“Consciously we are collaborating with the security agencies. The unfortunate thing is that it is coming on the hills of the energy transition. I set up a committee within the commission that tries to identify the operators’ strengths to put numbers and values to the shut-in volumes to be able to focus on those wells and have conversations with the investors to ascertain how soon can we have the production on stream because we know what we are talking about.

“When we put the total number together, we found out that If we succeed in what we are trying to do, we could re-stream as much as 800,000 barrels per day from the shut-in. It is pathetic that we are talking about producing between 1.2and 1.3 mbpd against OPEC’s quota of 1.8 mbpd.

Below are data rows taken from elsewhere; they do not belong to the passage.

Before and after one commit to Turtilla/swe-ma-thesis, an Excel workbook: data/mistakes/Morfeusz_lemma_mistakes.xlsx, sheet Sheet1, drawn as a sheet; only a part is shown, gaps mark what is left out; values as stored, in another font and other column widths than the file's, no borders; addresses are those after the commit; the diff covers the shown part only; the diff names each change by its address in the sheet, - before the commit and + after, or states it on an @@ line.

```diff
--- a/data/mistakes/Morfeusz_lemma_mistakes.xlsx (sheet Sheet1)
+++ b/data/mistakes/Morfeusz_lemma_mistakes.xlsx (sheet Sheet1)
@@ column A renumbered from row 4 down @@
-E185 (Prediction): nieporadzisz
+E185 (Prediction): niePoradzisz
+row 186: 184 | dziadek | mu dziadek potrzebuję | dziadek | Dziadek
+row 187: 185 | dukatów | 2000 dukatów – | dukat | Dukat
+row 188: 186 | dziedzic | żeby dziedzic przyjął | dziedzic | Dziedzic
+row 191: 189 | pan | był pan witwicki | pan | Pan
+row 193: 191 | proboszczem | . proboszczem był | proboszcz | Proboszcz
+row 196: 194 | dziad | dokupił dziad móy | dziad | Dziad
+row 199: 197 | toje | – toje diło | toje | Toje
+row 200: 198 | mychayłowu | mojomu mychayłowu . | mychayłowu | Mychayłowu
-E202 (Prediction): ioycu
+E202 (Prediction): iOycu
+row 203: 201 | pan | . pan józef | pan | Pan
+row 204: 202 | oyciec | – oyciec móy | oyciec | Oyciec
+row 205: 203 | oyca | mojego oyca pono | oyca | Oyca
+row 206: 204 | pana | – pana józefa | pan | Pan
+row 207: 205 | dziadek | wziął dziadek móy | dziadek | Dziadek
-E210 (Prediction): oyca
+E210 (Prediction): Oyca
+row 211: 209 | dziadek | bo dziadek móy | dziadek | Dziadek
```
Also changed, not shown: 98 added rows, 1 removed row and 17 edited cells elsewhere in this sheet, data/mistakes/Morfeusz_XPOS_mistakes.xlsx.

“If we succeed and the operators come on stream, we could have over 2 mbpd of production, which is huge and essential to our economic recovery.”

However, Komolafe insisted that the effect of the level of theft has resulted in the declaration of force majeure at Bonny Oil & Gas Terminal (BOGT) and the shut-in of wells from fields evacuating through the Nembe Creek Trunk Line (NCTL) and the Trans Niger Pipeline (TNP), noting that similar trend has continued in 2022.

The upstream regulator added that the procurement process has almost been concluded as original equipment manufacturers (OEMs) have been engaged while a forensic audit of all flow stations and production volume is underway.

At a time the country is suffering from several blows on all fronts, especially in the areas of oil theft, under-production and heavy subsidy burden, the regulator is exploring all options to generate revenue and ensure the oil sector becomes viable for investment.

Nigeria needs to tackle security, sustainability others

Speaking on the sidelines of Nigeria, Chairman, CEO, Baker Hughes, Lorenzo Simonelli, called for more proactive measures to tackle the crisis rocking the energy industry.

“The important thing is that we collectively walk together around the sustainability, security and affordability for everybody that needs the energy as we go forward. Nigeria which has a great resource base needs to tackle its challenges regards to affordability, security and sustainability.

“Right policy is essential in driving energy security.

“Putting National Security aside at the moment, there is an aspect of how do we not have energy poverty and that addresses National Security, and they go hand in hand.” 

On energy transitioning, he said, “There is a need for more triangulating policies and investment as well as pragmatic approach to them. However, there would be short time pain, but If we make the right choices and investments we can have a much more diversified energy mix which is more affordable. 

Gas yet to be fully harnessed

Speaking also, Chairman, Lee Engineering and Construction Company, Dr. Leemon Ikpea, noted that Nigeria was yet to optimize the full potential of its enormous gas reserves, saying “We are blessed with unlimited gas reserves and there is a need to harness this resource for our economic development.

“For us, we have seen this opportunity and we are ready to invest in that sector.

“Currently, we are very close to finishing the construction of Gbaran- Ubie integrated oil and gas development Phase 2 project which has an additional capacity to produce 400million scuf of gas per day when it comes on stream. Note that it is an addition to the original capacity of 1 million which would then amount to a total of 1.4million scuf of gas per day. We have that of Assa North/ Ohaji Egbema project which can produce 600milion scuf of gas per day. 

“Also, we are building an interpreted manufacturing plant that will take the woods off our kitchen and save deforestation by producing and canning affordable cooking gas. It is at our Warri based factory.”

“These are projects of national strategic importance and we are proud to be identified in them. 

For CEO, MD Woodside Energy, Meg O’Neill, “the Russian and Ukraine crisis has shown the relevance of fossil fuel. The world cannot exist without fossil fuel and the Russian/Ukraine war has made a revelation of that. What we should be looking at critically is the global population and demand which can impact the volatility in the sector.